WORK TO BE COMPLETED: Retype all the records with nothing changed.

[Edit difference data]
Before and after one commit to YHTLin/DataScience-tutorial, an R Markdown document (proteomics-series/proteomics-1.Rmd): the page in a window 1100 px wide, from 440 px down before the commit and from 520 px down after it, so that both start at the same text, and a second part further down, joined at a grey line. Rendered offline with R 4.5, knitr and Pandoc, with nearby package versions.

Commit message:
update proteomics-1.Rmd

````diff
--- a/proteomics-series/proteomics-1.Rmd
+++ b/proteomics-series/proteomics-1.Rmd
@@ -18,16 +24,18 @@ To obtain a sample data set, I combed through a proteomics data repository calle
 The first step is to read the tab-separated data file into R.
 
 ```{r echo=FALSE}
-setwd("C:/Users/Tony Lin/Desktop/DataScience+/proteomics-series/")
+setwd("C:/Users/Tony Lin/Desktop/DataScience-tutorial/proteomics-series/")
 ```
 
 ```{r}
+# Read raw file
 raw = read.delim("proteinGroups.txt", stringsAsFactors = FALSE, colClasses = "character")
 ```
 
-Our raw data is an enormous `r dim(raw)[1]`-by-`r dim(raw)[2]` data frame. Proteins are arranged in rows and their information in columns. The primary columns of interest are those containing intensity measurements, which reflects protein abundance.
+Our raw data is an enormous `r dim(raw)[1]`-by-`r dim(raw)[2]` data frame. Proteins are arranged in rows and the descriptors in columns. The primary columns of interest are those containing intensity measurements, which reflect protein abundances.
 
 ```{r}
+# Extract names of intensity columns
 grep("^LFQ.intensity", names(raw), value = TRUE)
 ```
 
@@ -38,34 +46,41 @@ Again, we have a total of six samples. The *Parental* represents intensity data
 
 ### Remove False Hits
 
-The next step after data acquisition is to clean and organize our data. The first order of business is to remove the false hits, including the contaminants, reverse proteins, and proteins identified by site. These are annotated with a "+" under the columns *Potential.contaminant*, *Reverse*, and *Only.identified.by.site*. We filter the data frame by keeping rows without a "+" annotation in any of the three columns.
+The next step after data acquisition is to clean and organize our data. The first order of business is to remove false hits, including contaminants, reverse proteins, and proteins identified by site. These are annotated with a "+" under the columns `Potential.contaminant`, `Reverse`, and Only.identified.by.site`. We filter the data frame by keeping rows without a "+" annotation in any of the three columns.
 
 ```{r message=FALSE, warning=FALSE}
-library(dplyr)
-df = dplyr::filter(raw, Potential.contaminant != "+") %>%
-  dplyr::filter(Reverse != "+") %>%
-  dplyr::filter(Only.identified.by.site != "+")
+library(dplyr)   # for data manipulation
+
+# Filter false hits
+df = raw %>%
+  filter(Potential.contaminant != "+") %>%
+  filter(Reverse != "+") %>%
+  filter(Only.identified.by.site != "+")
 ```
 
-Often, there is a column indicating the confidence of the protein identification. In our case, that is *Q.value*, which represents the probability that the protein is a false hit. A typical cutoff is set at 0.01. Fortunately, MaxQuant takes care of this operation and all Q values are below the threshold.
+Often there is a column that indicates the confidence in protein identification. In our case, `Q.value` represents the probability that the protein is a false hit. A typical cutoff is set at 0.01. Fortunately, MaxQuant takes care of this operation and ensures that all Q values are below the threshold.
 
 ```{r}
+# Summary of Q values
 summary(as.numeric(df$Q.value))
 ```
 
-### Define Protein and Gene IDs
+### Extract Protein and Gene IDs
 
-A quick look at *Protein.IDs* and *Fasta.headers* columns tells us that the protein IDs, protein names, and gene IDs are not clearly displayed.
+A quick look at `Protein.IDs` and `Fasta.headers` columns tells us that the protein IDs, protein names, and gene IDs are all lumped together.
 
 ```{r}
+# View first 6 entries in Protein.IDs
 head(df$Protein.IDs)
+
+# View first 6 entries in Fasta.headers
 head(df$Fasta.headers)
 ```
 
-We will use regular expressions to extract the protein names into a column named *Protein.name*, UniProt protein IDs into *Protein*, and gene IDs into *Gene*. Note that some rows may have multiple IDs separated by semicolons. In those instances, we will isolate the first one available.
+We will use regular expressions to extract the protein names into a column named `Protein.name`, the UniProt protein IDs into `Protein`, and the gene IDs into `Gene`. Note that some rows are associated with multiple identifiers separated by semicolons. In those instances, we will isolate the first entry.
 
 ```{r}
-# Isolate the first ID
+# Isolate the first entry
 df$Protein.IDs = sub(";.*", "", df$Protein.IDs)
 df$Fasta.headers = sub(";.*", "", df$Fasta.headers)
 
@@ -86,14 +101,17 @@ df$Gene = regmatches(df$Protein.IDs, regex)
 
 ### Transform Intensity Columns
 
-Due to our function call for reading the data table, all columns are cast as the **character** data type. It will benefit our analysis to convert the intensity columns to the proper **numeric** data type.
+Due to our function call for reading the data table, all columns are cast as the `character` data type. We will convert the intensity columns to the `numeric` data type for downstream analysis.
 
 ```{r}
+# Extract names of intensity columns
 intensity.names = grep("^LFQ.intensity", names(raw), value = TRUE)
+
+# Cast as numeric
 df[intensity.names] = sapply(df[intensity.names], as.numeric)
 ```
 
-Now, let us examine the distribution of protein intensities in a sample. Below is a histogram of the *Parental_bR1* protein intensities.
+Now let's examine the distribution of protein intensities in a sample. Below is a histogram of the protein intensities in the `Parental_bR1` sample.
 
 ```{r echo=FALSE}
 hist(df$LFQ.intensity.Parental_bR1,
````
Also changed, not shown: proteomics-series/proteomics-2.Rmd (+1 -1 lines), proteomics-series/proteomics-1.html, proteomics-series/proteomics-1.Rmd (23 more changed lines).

RESULT OF THIS EXERCISE:
Before and after one commit to YHTLin/DataScience-tutorial, an R Markdown document (proteomics-series/proteomics-1.Rmd): the page in a window 1100 px wide, from 440 px down before the commit and from 520 px down after it, so that both start at the same text, and a second part further down, joined at a grey line. Rendered offline with R 4.5, knitr and Pandoc, with nearby package versions.

Commit message:
update proteomics-1.Rmd

````diff
--- a/proteomics-series/proteomics-1.Rmd
+++ b/proteomics-series/proteomics-1.Rmd
@@ -18,16 +24,18 @@ To obtain a sample data set, I combed through a proteomics data repository calle
 The first step is to read the tab-separated data file into R.
 
 ```{r echo=FALSE}
-setwd("C:/Users/Tony Lin/Desktop/DataScience+/proteomics-series/")
+setwd("C:/Users/Tony Lin/Desktop/DataScience-tutorial/proteomics-series/")
 ```
 
 ```{r}
+# Read raw file
 raw = read.delim("proteinGroups.txt", stringsAsFactors = FALSE, colClasses = "character")
 ```
 
-Our raw data is an enormous `r dim(raw)[1]`-by-`r dim(raw)[2]` data frame. Proteins are arranged in rows and their information in columns. The primary columns of interest are those containing intensity measurements, which reflects protein abundance.
+Our raw data is an enormous `r dim(raw)[1]`-by-`r dim(raw)[2]` data frame. Proteins are arranged in rows and the descriptors in columns. The primary columns of interest are those containing intensity measurements, which reflect protein abundances.
 
 ```{r}
+# Extract names of intensity columns
 grep("^LFQ.intensity", names(raw), value = TRUE)
 ```
 
@@ -38,34 +46,41 @@ Again, we have a total of six samples. The *Parental* represents intensity data
 
 ### Remove False Hits
 
-The next step after data acquisition is to clean and organize our data. The first order of business is to remove the false hits, including the contaminants, reverse proteins, and proteins identified by site. These are annotated with a "+" under the columns *Potential.contaminant*, *Reverse*, and *Only.identified.by.site*. We filter the data frame by keeping rows without a "+" annotation in any of the three columns.
+The next step after data acquisition is to clean and organize our data. The first order of business is to remove false hits, including contaminants, reverse proteins, and proteins identified by site. These are annotated with a "+" under the columns `Potential.contaminant`, `Reverse`, and Only.identified.by.site`. We filter the data frame by keeping rows without a "+" annotation in any of the three columns.
 
 ```{r message=FALSE, warning=FALSE}
-library(dplyr)
-df = dplyr::filter(raw, Potential.contaminant != "+") %>%
-  dplyr::filter(Reverse != "+") %>%
-  dplyr::filter(Only.identified.by.site != "+")
+library(dplyr)   # for data manipulation
+
+# Filter false hits
+df = raw %>%
+  filter(Potential.contaminant != "+") %>%
+  filter(Reverse != "+") %>%
+  filter(Only.identified.by.site != "+")
 ```
 
-Often, there is a column indicating the confidence of the protein identification. In our case, that is *Q.value*, which represents the probability that the protein is a false hit. A typical cutoff is set at 0.01. Fortunately, MaxQuant takes care of this operation and all Q values are below the threshold.
+Often there is a column that indicates the confidence in protein identification. In our case, `Q.value` represents the probability that the protein is a false hit. A typical cutoff is set at 0.01. Fortunately, MaxQuant takes care of this operation and ensures that all Q values are below the threshold.
 
 ```{r}
+# Summary of Q values
 summary(as.numeric(df$Q.value))
 ```
 
-### Define Protein and Gene IDs
+### Extract Protein and Gene IDs
 
-A quick look at *Protein.IDs* and *Fasta.headers* columns tells us that the protein IDs, protein names, and gene IDs are not clearly displayed.
+A quick look at `Protein.IDs` and `Fasta.headers` columns tells us that the protein IDs, protein names, and gene IDs are all lumped together.
 
 ```{r}
+# View first 6 entries in Protein.IDs
 head(df$Protein.IDs)
+
+# View first 6 entries in Fasta.headers
 head(df$Fasta.headers)
 ```
 
-We will use regular expressions to extract the protein names into a column named *Protein.name*, UniProt protein IDs into *Protein*, and gene IDs into *Gene*. Note that some rows may have multiple IDs separated by semicolons. In those instances, we will isolate the first one available.
+We will use regular expressions to extract the protein names into a column named `Protein.name`, the UniProt protein IDs into `Protein`, and the gene IDs into `Gene`. Note that some rows are associated with multiple identifiers separated by semicolons. In those instances, we will isolate the first entry.
 
 ```{r}
-# Isolate the first ID
+# Isolate the first entry
 df$Protein.IDs = sub(";.*", "", df$Protein.IDs)
 df$Fasta.headers = sub(";.*", "", df$Fasta.headers)
 
@@ -86,14 +101,17 @@ df$Gene = regmatches(df$Protein.IDs, regex)
 
 ### Transform Intensity Columns
 
-Due to our function call for reading the data table, all columns are cast as the **character** data type. It will benefit our analysis to convert the intensity columns to the proper **numeric** data type.
+Due to our function call for reading the data table, all columns are cast as the `character` data type. We will convert the intensity columns to the `numeric` data type for downstream analysis.
 
 ```{r}
+# Extract names of intensity columns
 intensity.names = grep("^LFQ.intensity", names(raw), value = TRUE)
+
+# Cast as numeric
 df[intensity.names] = sapply(df[intensity.names], as.numeric)
 ```
 
-Now, let us examine the distribution of protein intensities in a sample. Below is a histogram of the *Parental_bR1* protein intensities.
+Now let's examine the distribution of protein intensities in a sample. Below is a histogram of the protein intensities in the `Parental_bR1` sample.
 
 ```{r echo=FALSE}
 hist(df$LFQ.intensity.Parental_bR1,
````
Also changed, not shown: proteomics-series/proteomics-2.Rmd (+1 -1 lines), proteomics-series/proteomics-1.html, proteomics-series/proteomics-1.Rmd (23 more changed lines).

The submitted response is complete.